Segment Start: Input records

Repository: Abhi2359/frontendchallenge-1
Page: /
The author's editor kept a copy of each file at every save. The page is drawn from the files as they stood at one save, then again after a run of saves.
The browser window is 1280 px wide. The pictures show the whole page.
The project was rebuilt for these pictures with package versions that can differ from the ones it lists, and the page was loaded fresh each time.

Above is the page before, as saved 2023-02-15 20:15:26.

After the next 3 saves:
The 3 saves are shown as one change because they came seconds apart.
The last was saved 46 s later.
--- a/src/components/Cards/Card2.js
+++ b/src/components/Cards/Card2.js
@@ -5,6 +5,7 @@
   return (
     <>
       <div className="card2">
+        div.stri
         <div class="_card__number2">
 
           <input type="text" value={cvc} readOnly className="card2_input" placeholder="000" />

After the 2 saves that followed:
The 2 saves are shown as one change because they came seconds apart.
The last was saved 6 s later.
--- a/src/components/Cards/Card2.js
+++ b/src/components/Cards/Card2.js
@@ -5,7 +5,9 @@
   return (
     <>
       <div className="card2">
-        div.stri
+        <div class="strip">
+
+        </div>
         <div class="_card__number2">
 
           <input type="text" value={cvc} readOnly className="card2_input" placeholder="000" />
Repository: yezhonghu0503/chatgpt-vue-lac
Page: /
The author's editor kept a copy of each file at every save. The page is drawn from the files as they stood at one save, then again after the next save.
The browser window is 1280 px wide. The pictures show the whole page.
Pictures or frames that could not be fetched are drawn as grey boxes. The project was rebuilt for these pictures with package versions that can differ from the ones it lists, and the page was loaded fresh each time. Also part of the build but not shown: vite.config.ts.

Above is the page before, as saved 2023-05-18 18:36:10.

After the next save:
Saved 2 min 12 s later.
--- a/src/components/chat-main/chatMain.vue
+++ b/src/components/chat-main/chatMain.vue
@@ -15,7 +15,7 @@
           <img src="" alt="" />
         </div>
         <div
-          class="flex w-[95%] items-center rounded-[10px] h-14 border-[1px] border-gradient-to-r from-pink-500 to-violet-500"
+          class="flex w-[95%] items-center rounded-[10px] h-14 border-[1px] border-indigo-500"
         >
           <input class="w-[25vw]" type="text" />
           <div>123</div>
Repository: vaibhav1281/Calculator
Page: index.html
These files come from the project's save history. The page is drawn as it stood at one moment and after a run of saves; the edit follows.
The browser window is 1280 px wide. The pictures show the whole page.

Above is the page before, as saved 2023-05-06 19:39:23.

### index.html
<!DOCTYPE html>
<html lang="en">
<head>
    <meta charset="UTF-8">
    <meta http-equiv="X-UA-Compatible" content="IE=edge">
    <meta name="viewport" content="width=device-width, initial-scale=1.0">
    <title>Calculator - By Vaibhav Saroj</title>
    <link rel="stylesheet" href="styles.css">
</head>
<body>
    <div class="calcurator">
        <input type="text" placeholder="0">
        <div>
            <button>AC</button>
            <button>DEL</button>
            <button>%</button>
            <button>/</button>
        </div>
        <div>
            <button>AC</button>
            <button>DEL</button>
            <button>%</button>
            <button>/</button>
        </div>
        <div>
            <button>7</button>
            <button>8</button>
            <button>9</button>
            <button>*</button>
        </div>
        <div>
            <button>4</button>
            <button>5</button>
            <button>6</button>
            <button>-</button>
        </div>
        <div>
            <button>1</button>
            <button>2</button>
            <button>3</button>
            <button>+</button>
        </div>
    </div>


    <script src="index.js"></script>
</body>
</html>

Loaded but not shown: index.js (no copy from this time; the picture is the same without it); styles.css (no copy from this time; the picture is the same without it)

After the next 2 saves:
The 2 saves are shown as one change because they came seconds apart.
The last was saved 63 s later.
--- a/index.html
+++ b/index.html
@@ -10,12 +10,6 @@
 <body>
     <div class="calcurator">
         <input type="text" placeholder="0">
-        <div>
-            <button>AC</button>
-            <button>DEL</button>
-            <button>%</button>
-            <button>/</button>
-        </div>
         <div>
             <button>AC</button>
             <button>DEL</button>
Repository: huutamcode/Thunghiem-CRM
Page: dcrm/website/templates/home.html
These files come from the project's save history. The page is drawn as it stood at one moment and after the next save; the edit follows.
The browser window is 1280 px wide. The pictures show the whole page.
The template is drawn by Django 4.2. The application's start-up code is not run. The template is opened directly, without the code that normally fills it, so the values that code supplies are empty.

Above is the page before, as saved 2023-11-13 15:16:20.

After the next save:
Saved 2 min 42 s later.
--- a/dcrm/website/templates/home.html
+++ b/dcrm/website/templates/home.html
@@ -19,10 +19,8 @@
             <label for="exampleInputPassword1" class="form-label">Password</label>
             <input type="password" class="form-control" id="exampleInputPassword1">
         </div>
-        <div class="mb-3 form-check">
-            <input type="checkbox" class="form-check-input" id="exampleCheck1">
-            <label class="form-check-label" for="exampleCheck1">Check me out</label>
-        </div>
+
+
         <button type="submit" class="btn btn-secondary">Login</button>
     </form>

Segment End: Input records

*Your assignment*: Go through the records above and set each one down exactly, please.

*Completed task*:
Repository: Abhi2359/frontendchallenge-1
Page: /
The author's editor kept a copy of each file at every save. The page is drawn from the files as they stood at one save, then again after a run of saves.
The browser window is 1280 px wide. The pictures show the whole page.
The project was rebuilt for these pictures with package versions that can differ from the ones it lists, and the page was loaded fresh each time.

Above is the page before, as saved 2023-02-15 20:15:26.

After the next 3 saves:
The 3 saves are shown as one change because they came seconds apart.
The last was saved 46 s later.
--- a/src/components/Cards/Card2.js
+++ b/src/components/Cards/Card2.js
@@ -5,6 +5,7 @@
   return (
     <>
       <div className="card2">
+        div.stri
         <div class="_card__number2">
 
           <input type="text" value={cvc} readOnly className="card2_input" placeholder="000" />

After the 2 saves that followed:
The 2 saves are shown as one change because they came seconds apart.
The last was saved 6 s later.
--- a/src/components/Cards/Card2.js
+++ b/src/components/Cards/Card2.js
@@ -5,7 +5,9 @@
   return (
     <>
       <div className="card2">
-        div.stri
+        <div class="strip">
+
+        </div>
         <div class="_card__number2">
 
           <input type="text" value={cvc} readOnly className="card2_input" placeholder="000" />
Repository: yezhonghu0503/chatgpt-vue-lac
Page: /
The author's editor kept a copy of each file at every save. The page is drawn from the files as they stood at one save, then again after the next save.
The browser window is 1280 px wide. The pictures show the whole page.
Pictures or frames that could not be fetched are drawn as grey boxes. The project was rebuilt for these pictures with package versions that can differ from the ones it lists, and the page was loaded fresh each time. Also part of the build but not shown: vite.config.ts.

Above is the page before, as saved 2023-05-18 18:36:10.

After the next save:
Saved 2 min 12 s later.
--- a/src/components/chat-main/chatMain.vue
+++ b/src/components/chat-main/chatMain.vue
@@ -15,7 +15,7 @@
           <img src="" alt="" />
         </div>
         <div
-          class="flex w-[95%] items-center rounded-[10px] h-14 border-[1px] border-gradient-to-r from-pink-500 to-violet-500"
+          class="flex w-[95%] items-center rounded-[10px] h-14 border-[1px] border-indigo-500"
         >
           <input class="w-[25vw]" type="text" />
           <div>123</div>
Repository: vaibhav1281/Calculator
Page: index.html
These files come from the project's save history. The page is drawn as it stood at one moment and after a run of saves; the edit follows.
The browser window is 1280 px wide. The pictures show the whole page.

Above is the page before, as saved 2023-05-06 19:39:23.

### index.html
<!DOCTYPE html>
<html lang="en">
<head>
    <meta charset="UTF-8">
    <meta http-equiv="X-UA-Compatible" content="IE=edge">
    <meta name="viewport" content="width=device-width, initial-scale=1.0">
    <title>Calculator - By Vaibhav Saroj</title>
    <link rel="stylesheet" href="styles.css">
</head>
<body>
    <div class="calcurator">
        <input type="text" placeholder="0">
        <div>
            <button>AC</button>
            <button>DEL</button>
            <button>%</button>
            <button>/</button>
        </div>
        <div>
            <button>AC</button>
            <button>DEL</button>
            <button>%</button>
            <button>/</button>
        </div>
        <div>
            <button>7</button>
            <button>8</button>
            <button>9</button>
            <button>*</button>
        </div>
        <div>
            <button>4</button>
            <button>5</button>
            <button>6</button>
            <button>-</button>
        </div>
        <div>
            <button>1</button>
            <button>2</button>
            <button>3</button>
            <button>+</button>
        </div>
    </div>


    <script src="index.js"></script>
</body>
</html>

Loaded but not shown: index.js (no copy from this time; the picture is the same without it); styles.css (no copy from this time; the picture is the same without it)

After the next 2 saves:
The 2 saves are shown as one change because they came seconds apart.
The last was saved 63 s later.
--- a/index.html
+++ b/index.html
@@ -10,12 +10,6 @@
 <body>
     <div class="calcurator">
         <input type="text" placeholder="0">
-        <div>
-            <button>AC</button>
-            <button>DEL</button>
-            <button>%</button>
-            <button>/</button>
-        </div>
         <div>
             <button>AC</button>
             <button>DEL</button>
Repository: huutamcode/Thunghiem-CRM
Page: dcrm/website/templates/home.html
These files come from the project's save history. The page is drawn as it stood at one moment and after the next save; the edit follows.
The browser window is 1280 px wide. The pictures show the whole page.
The template is drawn by Django 4.2. The application's start-up code is not run. The template is opened directly, without the code that normally fills it, so the values that code supplies are empty.

Above is the page before, as saved 2023-11-13 15:16:20.

After the next save:
Saved 2 min 42 s later.
--- a/dcrm/website/templates/home.html
+++ b/dcrm/website/templates/home.html
@@ -19,10 +19,8 @@
             <label for="exampleInputPassword1" class="form-label">Password</label>
             <input type="password" class="form-control" id="exampleInputPassword1">
         </div>
-        <div class="mb-3 form-check">
-            <input type="checkbox" class="form-check-input" id="exampleCheck1">
-            <label class="form-check-label" for="exampleCheck1">Check me out</label>
-        </div>
+
+
         <button type="submit" class="btn btn-secondary">Login</button>
     </form>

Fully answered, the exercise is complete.